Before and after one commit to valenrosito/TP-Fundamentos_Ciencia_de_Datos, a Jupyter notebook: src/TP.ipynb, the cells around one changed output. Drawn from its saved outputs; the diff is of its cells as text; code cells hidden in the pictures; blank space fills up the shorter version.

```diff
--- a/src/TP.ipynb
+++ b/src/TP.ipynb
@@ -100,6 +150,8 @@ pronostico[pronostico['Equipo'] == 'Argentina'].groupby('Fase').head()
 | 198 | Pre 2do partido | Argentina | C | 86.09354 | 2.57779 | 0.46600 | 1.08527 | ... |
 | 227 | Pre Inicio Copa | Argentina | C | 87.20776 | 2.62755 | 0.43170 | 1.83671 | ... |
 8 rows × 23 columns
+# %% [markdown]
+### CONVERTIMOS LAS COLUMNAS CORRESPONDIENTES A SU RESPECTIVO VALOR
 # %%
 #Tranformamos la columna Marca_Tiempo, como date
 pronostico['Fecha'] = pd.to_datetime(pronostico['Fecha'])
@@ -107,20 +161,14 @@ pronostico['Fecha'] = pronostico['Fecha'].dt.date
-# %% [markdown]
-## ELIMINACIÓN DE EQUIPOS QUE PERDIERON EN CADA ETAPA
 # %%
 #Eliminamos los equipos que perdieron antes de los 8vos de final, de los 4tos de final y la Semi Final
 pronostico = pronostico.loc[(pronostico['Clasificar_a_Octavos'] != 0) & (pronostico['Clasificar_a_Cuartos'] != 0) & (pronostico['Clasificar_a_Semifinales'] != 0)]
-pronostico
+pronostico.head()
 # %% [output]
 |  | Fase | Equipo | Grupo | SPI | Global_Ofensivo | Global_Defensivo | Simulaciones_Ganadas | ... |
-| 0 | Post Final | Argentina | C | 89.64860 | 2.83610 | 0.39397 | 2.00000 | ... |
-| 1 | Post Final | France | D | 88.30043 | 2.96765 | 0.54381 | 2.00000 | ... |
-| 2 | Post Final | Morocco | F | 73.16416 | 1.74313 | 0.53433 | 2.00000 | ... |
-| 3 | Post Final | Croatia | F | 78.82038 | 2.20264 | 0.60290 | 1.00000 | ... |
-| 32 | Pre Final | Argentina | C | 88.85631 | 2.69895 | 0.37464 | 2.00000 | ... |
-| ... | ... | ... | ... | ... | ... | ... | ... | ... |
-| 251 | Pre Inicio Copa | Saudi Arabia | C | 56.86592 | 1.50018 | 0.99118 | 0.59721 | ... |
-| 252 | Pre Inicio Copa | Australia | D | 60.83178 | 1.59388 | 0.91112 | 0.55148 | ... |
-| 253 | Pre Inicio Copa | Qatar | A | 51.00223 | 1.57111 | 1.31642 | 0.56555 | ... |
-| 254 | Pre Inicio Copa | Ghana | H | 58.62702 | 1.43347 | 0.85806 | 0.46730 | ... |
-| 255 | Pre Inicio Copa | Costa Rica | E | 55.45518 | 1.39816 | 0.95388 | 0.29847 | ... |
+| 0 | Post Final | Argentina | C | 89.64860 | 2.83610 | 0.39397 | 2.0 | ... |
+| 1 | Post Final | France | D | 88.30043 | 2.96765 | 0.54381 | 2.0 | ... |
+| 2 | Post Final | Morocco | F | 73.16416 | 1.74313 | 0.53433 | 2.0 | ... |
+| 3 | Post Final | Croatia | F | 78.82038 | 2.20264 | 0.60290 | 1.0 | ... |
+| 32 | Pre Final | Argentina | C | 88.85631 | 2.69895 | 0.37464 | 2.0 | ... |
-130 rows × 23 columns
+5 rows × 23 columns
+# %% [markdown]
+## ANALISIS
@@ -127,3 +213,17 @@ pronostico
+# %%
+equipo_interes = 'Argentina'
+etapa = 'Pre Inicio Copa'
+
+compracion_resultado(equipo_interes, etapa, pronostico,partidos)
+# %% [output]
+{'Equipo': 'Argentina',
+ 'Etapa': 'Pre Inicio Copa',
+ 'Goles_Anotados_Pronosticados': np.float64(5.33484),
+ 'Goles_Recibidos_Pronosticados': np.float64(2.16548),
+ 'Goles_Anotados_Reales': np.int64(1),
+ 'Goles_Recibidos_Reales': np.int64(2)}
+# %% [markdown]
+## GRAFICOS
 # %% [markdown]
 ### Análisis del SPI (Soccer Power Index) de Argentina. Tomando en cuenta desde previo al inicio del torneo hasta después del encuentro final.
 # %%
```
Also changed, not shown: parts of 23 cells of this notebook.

◆ Your instructions
The lines to copy are those in the records above containing the word "columns".

◆ Solved exercise
 8 rows × 23 columns
-130 rows × 23 columns
+5 rows × 23 columns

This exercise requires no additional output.